→ INFORMATION SUPPLIED:
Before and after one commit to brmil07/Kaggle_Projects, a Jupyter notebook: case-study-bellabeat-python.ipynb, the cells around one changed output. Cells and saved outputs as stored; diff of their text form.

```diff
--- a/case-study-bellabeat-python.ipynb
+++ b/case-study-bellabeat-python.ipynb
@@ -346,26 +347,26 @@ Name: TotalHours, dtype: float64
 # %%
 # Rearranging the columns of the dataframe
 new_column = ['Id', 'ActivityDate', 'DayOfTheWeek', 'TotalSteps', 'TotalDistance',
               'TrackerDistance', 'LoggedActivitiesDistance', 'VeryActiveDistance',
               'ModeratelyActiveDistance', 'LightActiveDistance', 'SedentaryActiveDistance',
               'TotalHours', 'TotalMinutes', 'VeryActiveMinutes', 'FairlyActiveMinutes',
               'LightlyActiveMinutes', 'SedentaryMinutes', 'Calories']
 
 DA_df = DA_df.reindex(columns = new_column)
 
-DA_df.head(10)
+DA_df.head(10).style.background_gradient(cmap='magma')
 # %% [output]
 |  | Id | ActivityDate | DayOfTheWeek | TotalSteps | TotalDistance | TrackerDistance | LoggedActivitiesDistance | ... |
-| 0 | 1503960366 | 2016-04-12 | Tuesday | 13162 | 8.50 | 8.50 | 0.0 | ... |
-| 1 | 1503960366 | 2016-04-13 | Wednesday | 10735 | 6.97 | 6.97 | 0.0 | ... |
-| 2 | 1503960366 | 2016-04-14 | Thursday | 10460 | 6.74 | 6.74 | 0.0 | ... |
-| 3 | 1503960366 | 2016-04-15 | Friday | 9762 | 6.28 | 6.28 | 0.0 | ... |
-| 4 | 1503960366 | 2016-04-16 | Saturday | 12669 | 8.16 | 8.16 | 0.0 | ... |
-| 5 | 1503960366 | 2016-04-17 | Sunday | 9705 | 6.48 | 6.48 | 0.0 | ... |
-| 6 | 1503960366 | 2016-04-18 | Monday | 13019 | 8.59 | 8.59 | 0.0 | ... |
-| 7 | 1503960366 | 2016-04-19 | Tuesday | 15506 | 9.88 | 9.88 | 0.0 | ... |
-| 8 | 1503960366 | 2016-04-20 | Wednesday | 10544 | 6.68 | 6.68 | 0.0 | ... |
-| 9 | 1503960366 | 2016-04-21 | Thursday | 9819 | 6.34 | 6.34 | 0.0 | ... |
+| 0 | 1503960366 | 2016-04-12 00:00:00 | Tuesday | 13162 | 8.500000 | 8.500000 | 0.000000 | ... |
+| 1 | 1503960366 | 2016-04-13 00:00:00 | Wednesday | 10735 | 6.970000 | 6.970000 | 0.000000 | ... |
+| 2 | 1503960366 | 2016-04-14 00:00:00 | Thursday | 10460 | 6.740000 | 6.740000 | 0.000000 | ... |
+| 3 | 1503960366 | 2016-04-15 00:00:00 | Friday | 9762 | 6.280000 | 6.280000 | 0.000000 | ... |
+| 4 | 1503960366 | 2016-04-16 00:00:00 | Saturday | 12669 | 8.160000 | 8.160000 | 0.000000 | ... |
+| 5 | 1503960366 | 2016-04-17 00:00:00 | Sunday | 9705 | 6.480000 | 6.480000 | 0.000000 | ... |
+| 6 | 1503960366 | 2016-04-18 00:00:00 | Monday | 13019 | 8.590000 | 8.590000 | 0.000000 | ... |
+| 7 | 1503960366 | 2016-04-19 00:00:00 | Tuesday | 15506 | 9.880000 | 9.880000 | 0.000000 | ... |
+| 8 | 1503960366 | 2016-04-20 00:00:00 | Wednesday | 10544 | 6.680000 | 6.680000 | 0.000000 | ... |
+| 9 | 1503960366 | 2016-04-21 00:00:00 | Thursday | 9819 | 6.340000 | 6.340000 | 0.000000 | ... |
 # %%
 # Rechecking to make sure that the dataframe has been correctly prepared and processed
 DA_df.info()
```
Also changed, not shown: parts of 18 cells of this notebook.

→ EXERCISE DETAILS: Go through the lines above. Select every one that has the string "bellabeat".

→ TASK SOLUTION:
Before and after one commit to brmil07/Kaggle_Projects, a Jupyter notebook: case-study-bellabeat-python.ipynb, the cells around one changed output. Cells and saved outputs as stored; diff of their text form.
--- a/case-study-bellabeat-python.ipynb
+++ b/case-study-bellabeat-python.ipynb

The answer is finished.